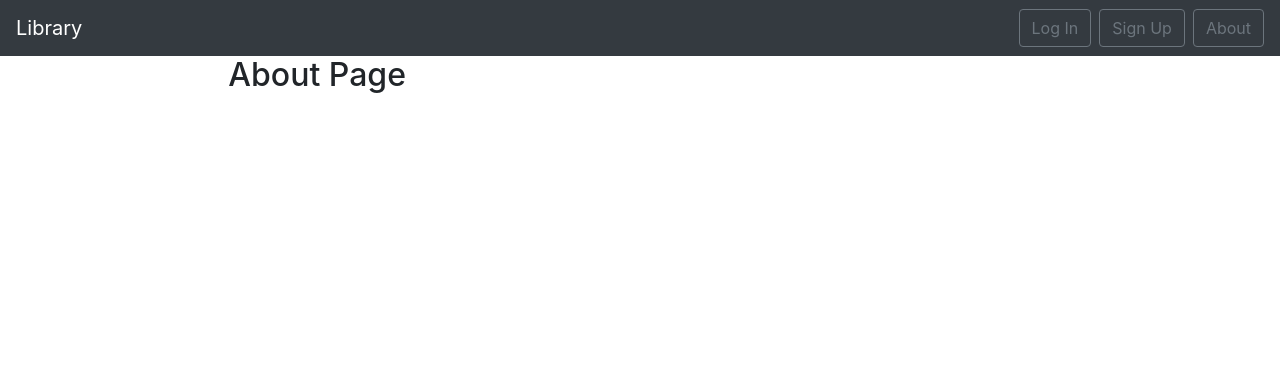
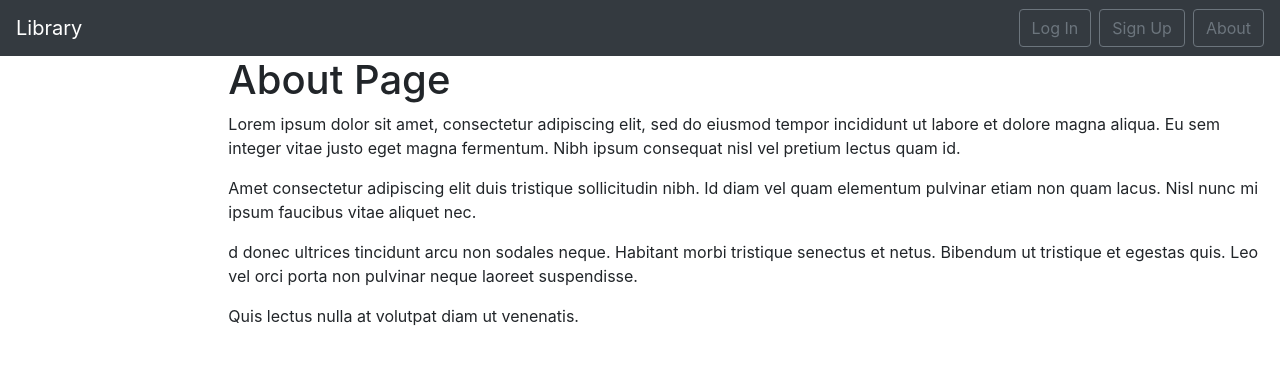
Before and after one commit to kevinbowen777/library, a Django app: page /catalog/about/ in a window 1280 px wide. Shown: the top 365 px of the page. Run offline with Django 4.2, Linux system fonts and the light colour scheme; parts of the project's set-up code (start-up, migrations or seed data) failed here and were passed over; some libraries are stand-ins or nearby versions.

Commit message:
Add boilerplate text

```diff
--- a/templates/about.html
+++ b/templates/about.html
@@ -3,5 +3,13 @@
 {% block title %}About{% endblock title %}
 
 {% block content %}
-  <h2>About Page</h2>
+  <h1>About Page</h1>
+  <p>Lorem ipsum dolor sit amet, consectetur adipiscing elit, sed do eiusmod tempor incididunt ut labore et dolore magna aliqua. Eu sem integer vitae justo eget magna fermentum. Nibh ipsum consequat nisl vel pretium lectus quam id.
+  </p>
+  <p>Amet consectetur adipiscing elit duis tristique sollicitudin nibh. Id diam vel quam elementum pulvinar etiam non quam lacus. Nisl nunc mi ipsum faucibus vitae aliquet nec.
+  </p>
+  <p>d donec ultrices tincidunt arcu non sodales neque. Habitant morbi tristique senectus et netus. Bibendum ut tristique et egestas quis. Leo vel orci porta non pulvinar neque laoreet suspendisse.
+  </p>
+  <p>Quis lectus nulla at volutpat diam ut venenatis.
+  </p>
 {% endblock content %}
```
-------------------------
_Assignment_
Copy out every line in the records where the word "lectus" is found.

_Written answer_
+  <p>Lorem ipsum dolor sit amet, consectetur adipiscing elit, sed do eiusmod tempor incididunt ut labore et dolore magna aliqua. Eu sem integer vitae justo eget magna fermentum. Nibh ipsum consequat nisl vel pretium lectus quam id.
+  <p>Quis lectus nulla at volutpat diam ut venenatis.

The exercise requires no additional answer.